MEPs have strongly supported a report calling for minimum standards for minorities in the EU (rapporteur József NAGY).
The report represents a complete overview of the European Parliament’s position on the rights of national or ethnic, religious and linguistic minorities in the EU.
The text was overwhelmingly adopted on November 13, 2018 by 6/7 of the Parliament.
EFA MEP Miroslavs Mitrofanovs welcomed the report and the overwhelming backing of MEPs:
"This report is a big step forward after decades of stagnation in the field of minority rights.
"After joining the EU, some member states' attitudes towards national minorities has worsened, partly due to a lack of control and oversight on the part of EU institutions.
"By adopting this report, the European Parliament makes it absolutely clear that member states and the European Union must do more in order to protect the rights of persons belonging to minorities".
The report concentrates on combating discrimination, hate crime and hate speech, and defines national and ethnic minorities. There are also chapters related to cultural rights, the right to education and language rights.
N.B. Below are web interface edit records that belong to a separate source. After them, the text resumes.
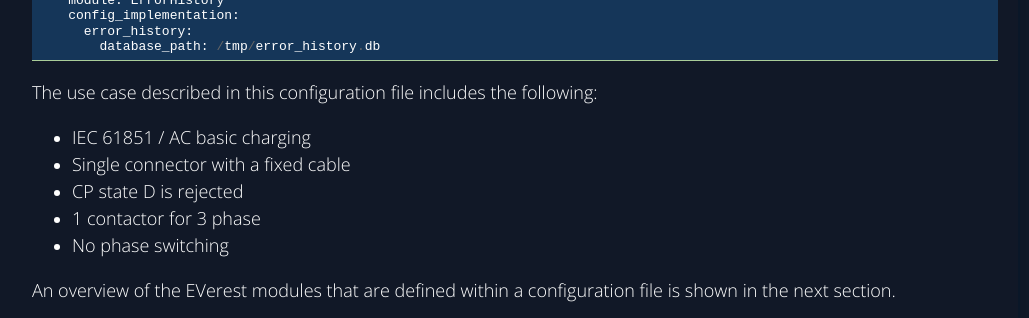
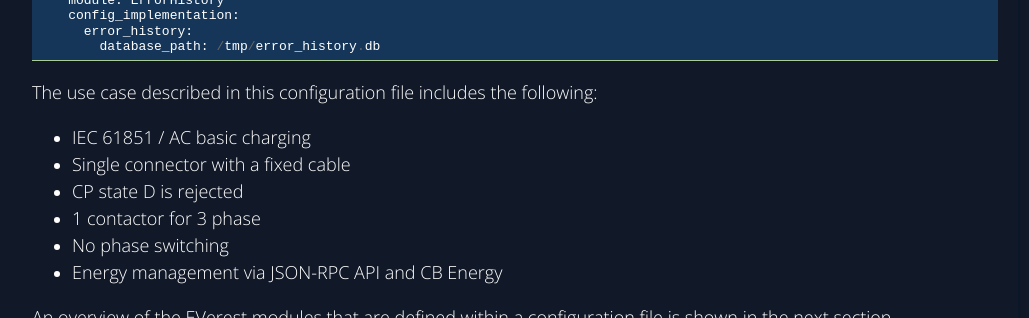
Before and after one commit to chargebyte/chargebyte-docs, a Sphinx documentation site: the page built from docs/source/everest_charging_stack.rst, in a window 1280 px wide and 900 px high, scrolled down 1720 px, cut to the strip 0-318 px from the top of the window. Shown: the whole strip, without its empty margins (218-1247 px from the left). Built offline with Sphinx 7.4.7, drawn with Linux system fonts in a browser that asks for light colours.

Commit message:
Add energy management use case to bsp-only.yaml description
Signed-off-by: Fabian Hartung <fabian.hartung@chargebyte.com>

```diff
--- a/docs/source/everest_charging_stack.rst
+++ b/docs/source/everest_charging_stack.rst
@@ -19,6 +19,7 @@ The use case described in this configuration file includes the following:
 * CP state D is rejected
 * 1 contactor for 3 phase
 * No phase switching
+* Energy management via JSON-RPC API and CB Energy
 
 An overview of the EVerest modules that are defined within a configuration file is shown in the next section.
 
```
Most of Parliament’s recommendations are based on the Framework Convention for the Protection of National Minorities and the European Charter for Regional and Minority Languages.
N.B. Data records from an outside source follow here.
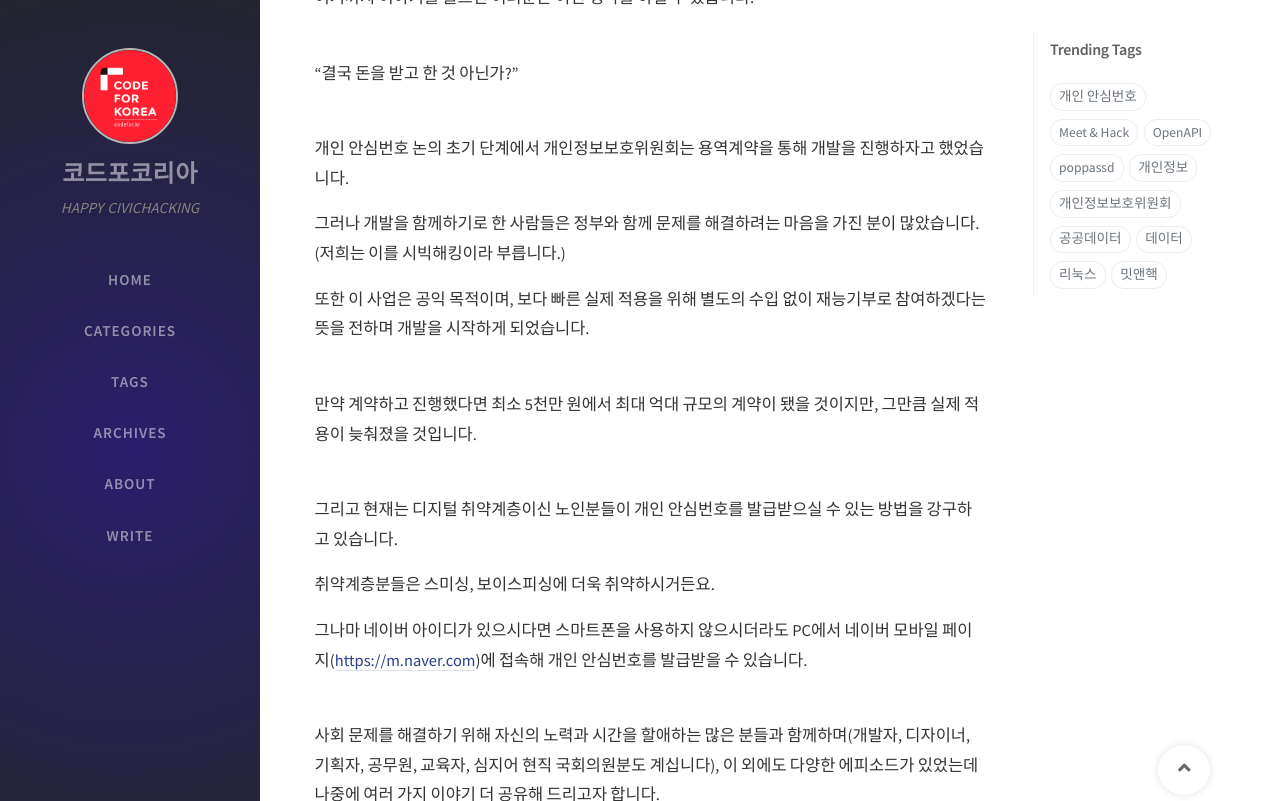
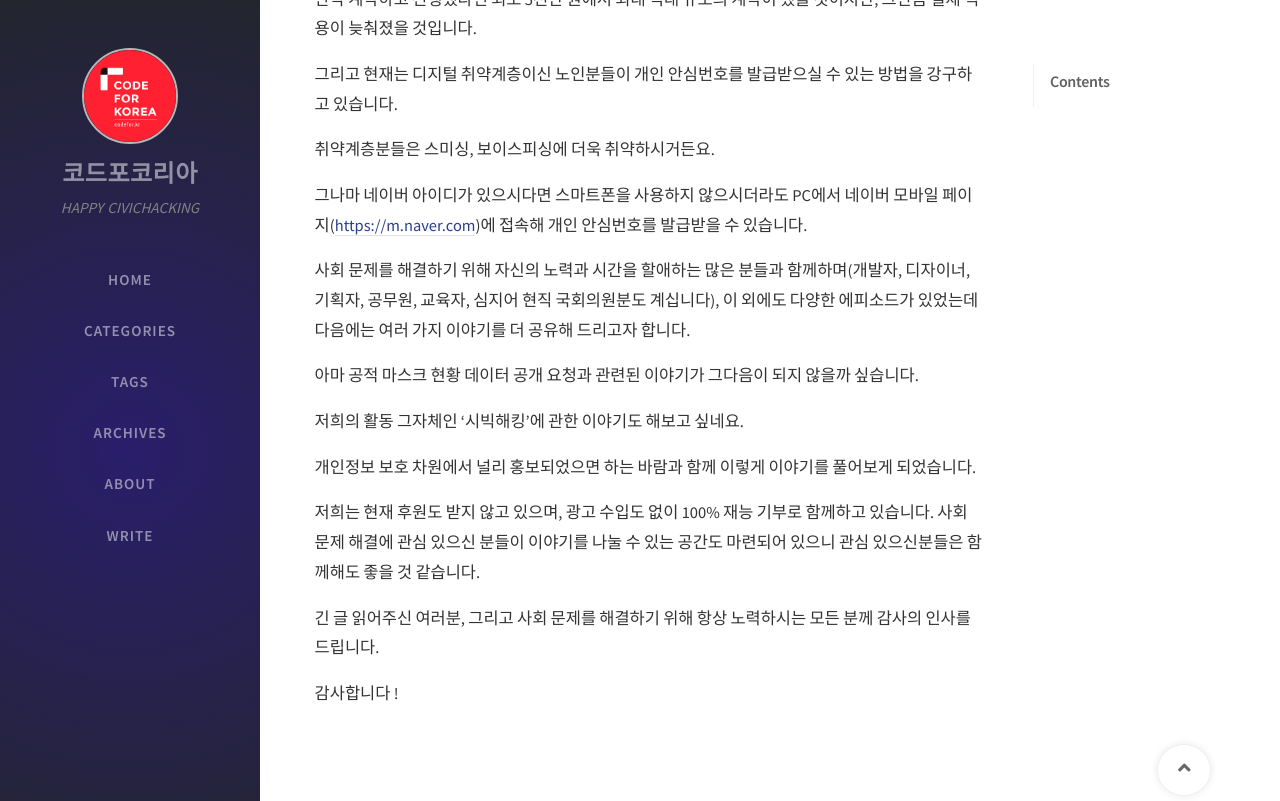
Before and after one commit to Code-for-Korea/c4k-blog, a Jekyll site: the page built from _posts/2021-02-28/2021-02-28-정부에-재능-기부한-썰-Feat-코로나19-개인-안심번호-E0oW7.md, in a window 1280 px wide and 900 px high, scrolled down 2301 px, cut to the strip 0-801 px from the top of the window. Built offline with Jekyll 4.4.1, drawn with Linux system fonts in a browser that asks for light colours; nearby versions of some CDN libraries; comment, search, counter and statistics services are not loaded.

Commit message:
Update 2021-02-28-정부에-재능-기부한-썰-Feat-코로나19-개인-안심번호-E0oW7.md

```diff
--- a/_posts/2021-02-28/2021-02-28-정부에-재능-기부한-썰-Feat-코로나19-개인-안심번호-E0oW7.md
+++ b/_posts/2021-02-28/2021-02-28-정부에-재능-기부한-썰-Feat-코로나19-개인-안심번호-E0oW7.md
@@ -22,7 +22,10 @@
 <br>
 이번 게시글에서는 수기출입명부와 관련된 저의 이야기를 풀어보고자 합니다.
 
-<br>
+
+
+### 수기출입명부
+
 초기 수기출입명부는 이름과 휴대전화번호, 주소를 적게 되어 있었습니다.
 
 그러나 사생활 침해가 심하다는 이유로 지난해 9월 이름을 제외하고 휴대전화 번호와 주소지 시·군·구까지만 기재하도록 방역수칙이 변경되었습니다.
@@ -39,34 +42,37 @@
 * 수기명부만 사용하는 곳이 42.5%
 * 아예 사용하지 않는 곳은 1.2%
 
-<br>
 무려 40%가 넘는 업소에서 전화번호를 적어야 하는 상황이었습니다.
 
-<br>
-<br>
 정부 개인정보보호위원회는 지난해부터 수기출입명부를 통한 개인정보 유출 문제를 해결하기 위해 고민해왔으나 마땅한 답을 찾지 못하고 있었죠.
 
-<br>
+
+
 그러던 지난해 12월, 저희 '코드포코리아'에 이러한 연락이 오게 됩니다.
-<br>
-<br>
+
+
+
 > 코로나19 확산에 대비한 수기입장 방식 개선 방법이 있을까요?
 
-<br>
-<br>
+
+
 저희는 회의를 통해 총 9개의 아이디어를 정리하여 제공했고, 개인정보보호위원회는 그 중 'QR 코드 아래 한글과 숫자 조합의 문자 발급' 방식에 흥미를 표출했습니다.
 
 그 후 여러 이야기가 오가며 개인 안심번호의 윤곽이 만들어졌고, 처음 아이디어를 낸 저희가 개발도 맡게 됩니다.
 
-<br>
+
 실제 개발 과정에서는 몇 가지 주요 논의 사항이 존재했습니다.
 
 1. 개인 안심번호로 휴대전화번호를 유추할 수 없게끔 해야 한다\.
 2. 개인 안심번호는 정부 외에 그 누구도 휴대전화번호로 변환할 수 없게 해야 한다\.
 3. 국민들이 사용하기 쉽게\, 최대한 짧게 구성해야 한다\.
 
-<br>
+
+
+
 구체적인 내용은 대외비인지라 말씀드리지 못하지만 수많은 논의와 밤샘 끝에 개발이 완료됐습니다.
+
+
 
 그런데...
 
@@ -74,57 +80,60 @@
 
 그렇기에 010 전화번호만 지원했었는데.. 저희끼리 조금 더 알아보니 010이 아닌 전화번호도 스마트폰을 사용할 수 있다는 것입니다.
 
-<br>
+
+
 저희는 다급히 정부와 통신사에 010이 아닌 전화번호의 체계, 현황 공유를 요청했고 대한민국에 존재하는 모든 전화번호에 대응하는 개인 안심번호를 개발할 수 있었습니다.
 
 이렇게 개발된 개인 안심번호는 공적 마스크 공공데이터 개방/개발에 이은 민-관 협력의 대표 사례로 카카오, 네이버, PASS 앱을 통해 발 빠르게 사용자에게 배포될 수 있었습니다.
 
-<br>
+
+
 ![2021-02-28-1h5gY.jpeg](/assets/img/posts/2021-02-28/2021-02-28-1h5gY.jpeg)
 
 여기까지 이야기를 들으신 여러분은 이런 생각을 하실 수 있습니다.
 
-<br>
 "결국 돈을 받고 한 것 아닌가?"
 
-<br>
+
+
 개인 안심번호 논의 초기 단계에서 개인정보보호위원회는 용역계약을 통해 개발을 진행하자고 했었습니다.
 
 그러나 개발을 함께하기로 한 사람들은 정부와 함께 문제를 해결하려는 마음을 가진 분이 많았습니다.(저희는 이를 시빅해킹이라 부릅니다.)
 
 또한 이 사업은 공익 목적이며, 보다 빠른 실제 적용을 위해 별도의 수입 없이 재능기부로 참여하겠다는 뜻을 전하며 개발을 시작하게 되었습니다.
 
-<br>
+
+
 만약 계약하고 진행했다면 최소 5천만 원에서 최대 억대 규모의 계약이 됐을 것이지만, 그만큼 실제 적용이 늦춰졌을 것입니다.
 
-<br>
+
+
 그리고 현재는 디지털 취약계층이신 노인분들이 개인 안심번호를 발급받으실 수 있는 방법을 강구하고 있습니다.
 
 취약계층분들은 스미싱, 보이스피싱에 더욱 취약하시거든요.
 
 그나마 네이버 아이디가 있으시다면 스마트폰을 사용하지 않으시더라도 PC에서 네이버 모바일 페이지([https://m.naver.com](https://link.fmkorea.org/link.php?url=https%3A%2F%2Fm.naver.com%2F&lnu=2658953916&mykey=MDAwNDE1MjQxMTY2MA==))에 접속해 개인 안심번호를 발급받을 수 있습니다.
 
-<br>
-사회 문제를 해결하기 위해 자신의 노력과 시간을 할애하는 많은 분들과 함께하며(개발자, 디자이너, 기획자, 공무원, 교육자, 심지어
-현직 국회의원분도 계십니다), 이 외에도 다양한 에피소드가 있었는데 나중에 여러 가지 이야기 더 공유해 드리고자 합니다.
 
-<br>
+
+사회 문제를 해결하기 위해 자신의 노력과 시간을 할애하는 많은 분들과 함께하며(개발자, 디자이너, 기획자, 공무원, 교육자, 심지어 현직 국회의원분도 계십니다), 이 외에도 다양한 에피소드가 있었는데 다음에는 여러 가지 이야기를 더 공유해 드리고자 합니다.
+
 아마 공적 마스크 현황 데이터 공개 요청과 관련된 이야기가 그다음이 되지 않을까 싶습니다.
 
 저희의 활동 그자체인 '시빅해킹'에 관한 이야기도 해보고 싶네요.
 
-<br>
+
+
 개인정보 보호 차원에서 널리 홍보되었으면 하는 바람과 함께 이렇게 이야기를 풀어보게 되었습니다.
 
-<br>
+
+
 저희는 현재 후원도 받지 않고 있으며, 광고 수입도 없이 100% 재능 기부로 함께하고 있습니다. 사회 문제 해결에 관심 있으신 분들이 이야기를 나눌 수 있는 공간도 마련되어 있으니 관심 있으신분들은 함께해도 좋을 것 같습니다.
 
-<br>
+
+
 긴 글 읽어주신 여러분, 그리고 사회 문제를 해결하기 위해 항상 노력하시는 모든 분께 감사의 인사를 드립니다.
 
-<br>
-<br>
+
+
 감사합니다 !
-
-<br>
-<br>
```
The report calls on the Commission to draw up a common framework of EU minimum standards for the protection of minorities. This framework could consist of at least three instruments: the guidelines reflecting good practices within the Member States, a Commission recommendation, taking into consideration existing national measures, subsidiarity and proportionality and a legislative proposal for a directive on minimum standards for minorities in the EU, including clear benchmarks and sanctions.
With regard to migrant minorities, political groups have achieved a compromise stipulating that all national or ethnic, religious and linguistic minorities should be protected, but in certain situations (for example, language rights) the scope for protection of national minorities is wider.
The Parliament supported the Greens/EFA amendment calling upon the European Union Agency for Fundamental Rights to monitor cases of hate crime and hate speech in EU states and to report regularly on cases and trends.